A style sheet format for HTML documents endorsed by the World Wide Web Consortium. CSS1 (Version 1.0) provided hundreds of layout settings that can be applied to all the subsequent HTML pages that are downloaded. CSS2 (Version 2.0) added support for XML, oral presentations for the visually impaired, downloadable fonts and other enhancements.

Comprising some 50 modules, CSS3 (Version 3.0) added features such as vertical text, elaborate borders and backgrounds, user interaction and greater device and browser detection. For information, visit www.w3.org/Style/CSS/. See HTML, style sheet and XSL.
References in periodicals archive ?
This beginner guide demonstrates how cascading style sheets can be used to define styles to items in Web pages, rather than format each item individually.
The utility creates Cascading Style Sheets (CSS), supporting both level 1 and level 2 CSS standards, as defined by the World Wide Web Consortium.
This text for web designers offers thoughtful discussion on how to create cascading style sheets and how to apply those in progressively more advanced design tasks.
Using library collection records as examples, Ng (Queens College, CUNY) explains the structure of an XML encoded document, illustrates the role of cascading style sheets (CSS), and introduces document type definitions (DTD).
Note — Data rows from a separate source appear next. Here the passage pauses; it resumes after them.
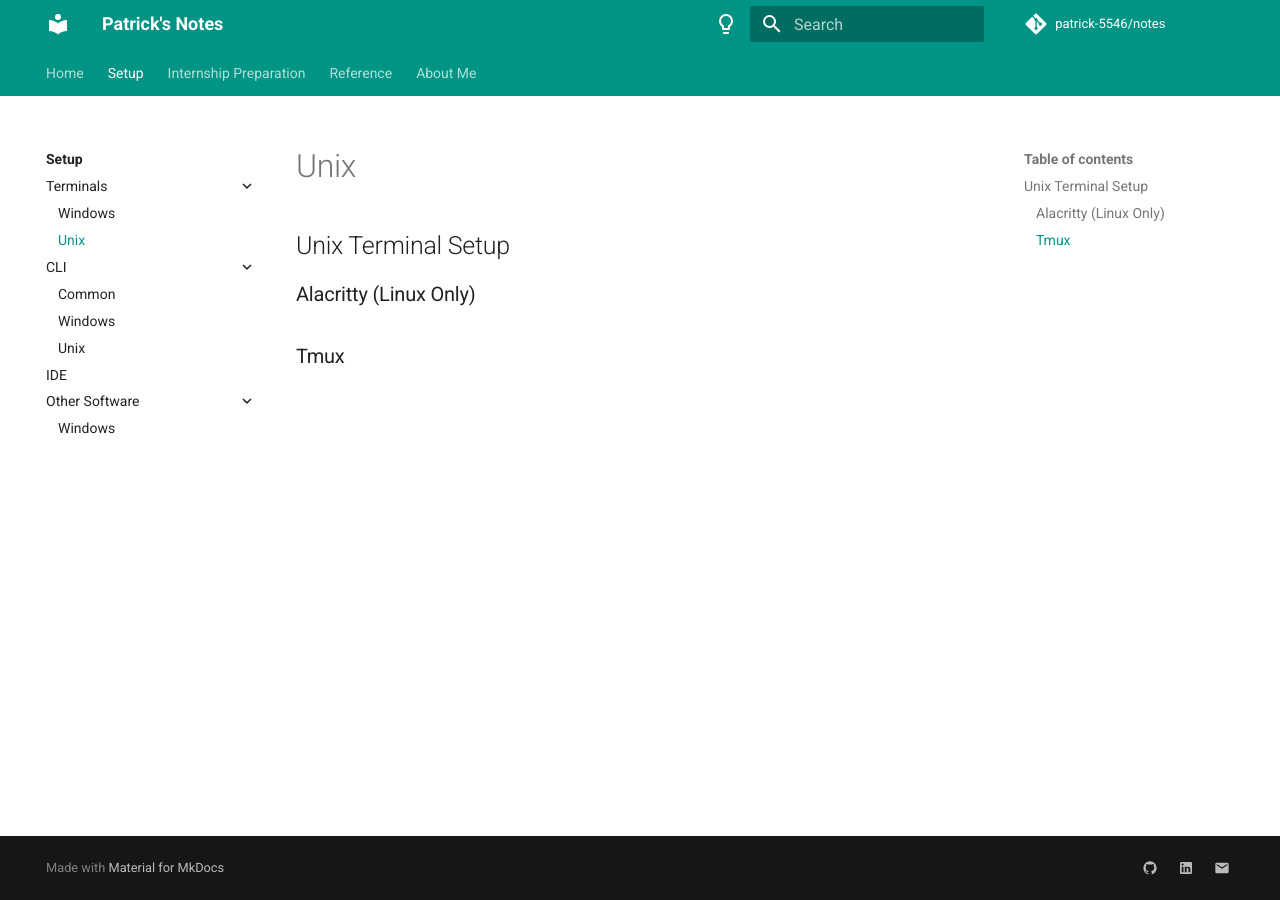
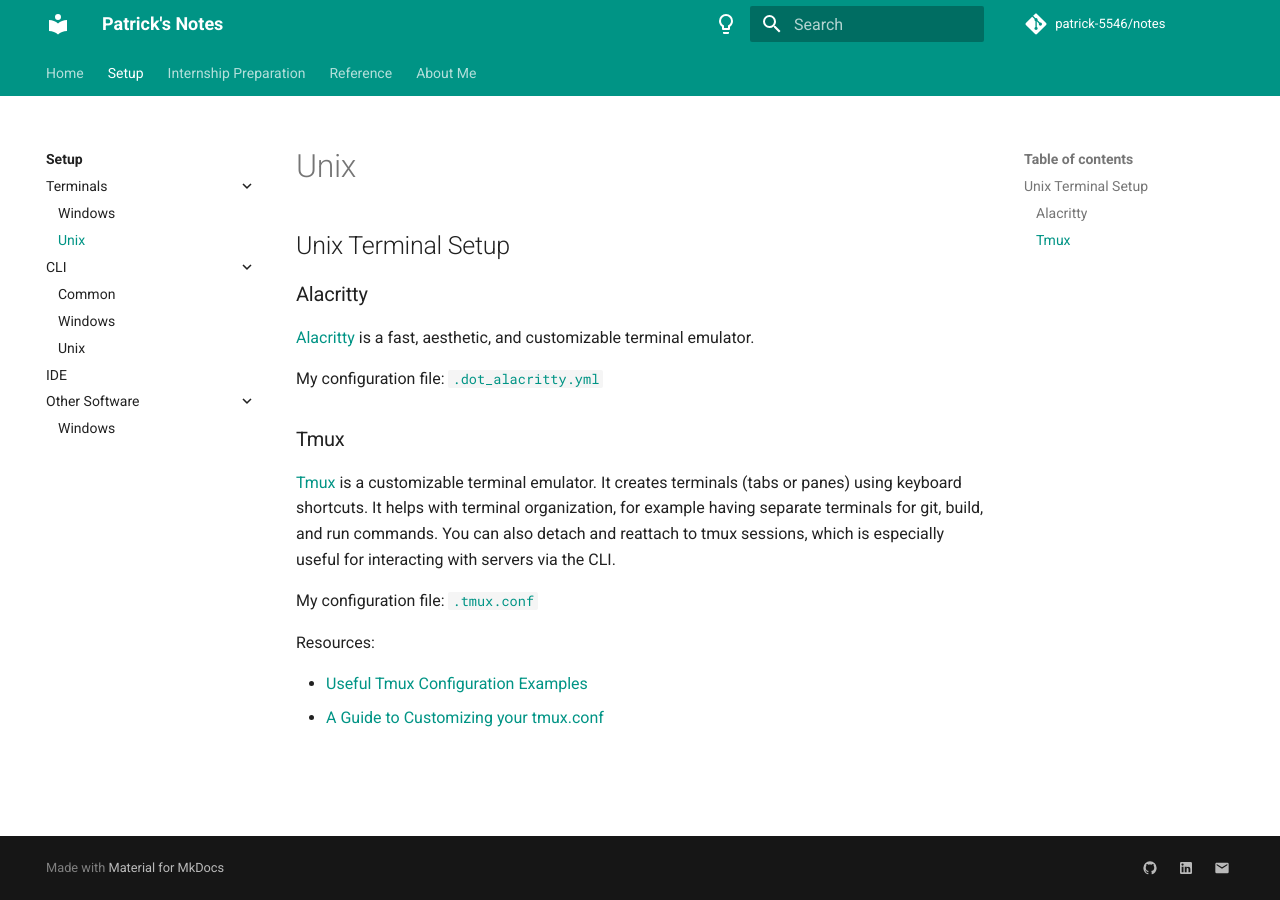
Before and after one commit to patrick-5546/notes, an MkDocs documentation site: the page built from docs/setup/terminals/unix-terminals.md, in a window 1280 px wide. Built offline with MkDocs 1.6.1 and Material for MkDocs 9.7.7, drawn with Linux system fonts in a browser that asks for light colours; comment, search, counter and statistics services are not loaded.

Commit message:
Write unix terminals page

```diff
--- a/docs/setup/terminals/unix-terminals.md
+++ b/docs/setup/terminals/unix-terminals.md
@@ -1,5 +1,21 @@
 ## Unix Terminal Setup
 
-### Alacritty (Linux Only)
+### Alacritty
+
+[Alacritty](https://github.com/alacritty/alacritty) is a fast, aesthetic, and customizable terminal emulator.
+
+My configuration file: [`.dot_alacritty.yml`](https://github.com/patrick-5546/dotfiles/blob/main/dot_alacritty.yml)
 
 ### Tmux
+
+[Tmux](https://github.com/tmux/tmux) is a customizable terminal emulator. It creates terminals (tabs or panes)
+using keyboard shortcuts. It helps with terminal organization, for example having separate terminals for git,
+build, and run commands. You can also detach and reattach to tmux sessions, which is especially useful for
+interacting with servers via the CLI.
+
+My configuration file: [`.tmux.conf`](https://github.com/patrick-5546/dotfiles/blob/main/dot_tmux.conf)
+
+Resources:
+
+- [Useful Tmux Configuration Examples](https://dev.to/iggredible/useful-tmux-configuration-examples-k3g)
+- [A Guide to Customizing your tmux.conf](https://www.hamvocke.com/blog/a-guide-to-customizing-your-tmux-conf/)
```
Designed and written specifically to enable librarians to utilize XML to create and organize documents, fine-tune documents with special characters, using Cascading Style Sheets, and displaying information on a library website, "Using XML: a How-To-Do-It Manual and CD-ROM For Librarians by Kwong Bor NG (Associate Professor, Graduate School of Library and Information Studies, Queens College, CUNY) truly lives up to its promise as a 'librarian friendly' instructional manual which deftly combines a clearly written, step-by-step presentation with an accompanying CD-ROM which reproduces every exercise so librarians can compare their work on a chapter-by-chapter basis to insure that the documents they create are displaying properly.
Cascading style sheets are the heart of some of the most popular web sites but getting them to work with HTML can be frustrating.
After using the O'Reilly publication Cascading style sheets: The definitive guide, written by Eric Meyer, I was anxious to receive Meyer's new book, cascading style sheets 2.
In spite of concerted developer action, Microsoft's next major release of its Internet Explorer web browser, IE5, going to come out without 100% support for the World Wide Web Consortium (W3C)'s Cascading Style Sheets (CSS).
Implement Cascading Style Sheets, Themes and Master Pages for overall consistency
He assumes readers to be comfortable with simple HTML, but not necessarily with Cascading Style Sheets (CSS) or JavaScript.
The second half of the book focuses on writing proper cascading style sheets (CSS) code and getting XHTML documents to pay attention to source instructions.
The chapters that describe cascading style sheets, JavaScript, XML, and XHTML include explanations meant to help readers with less experience.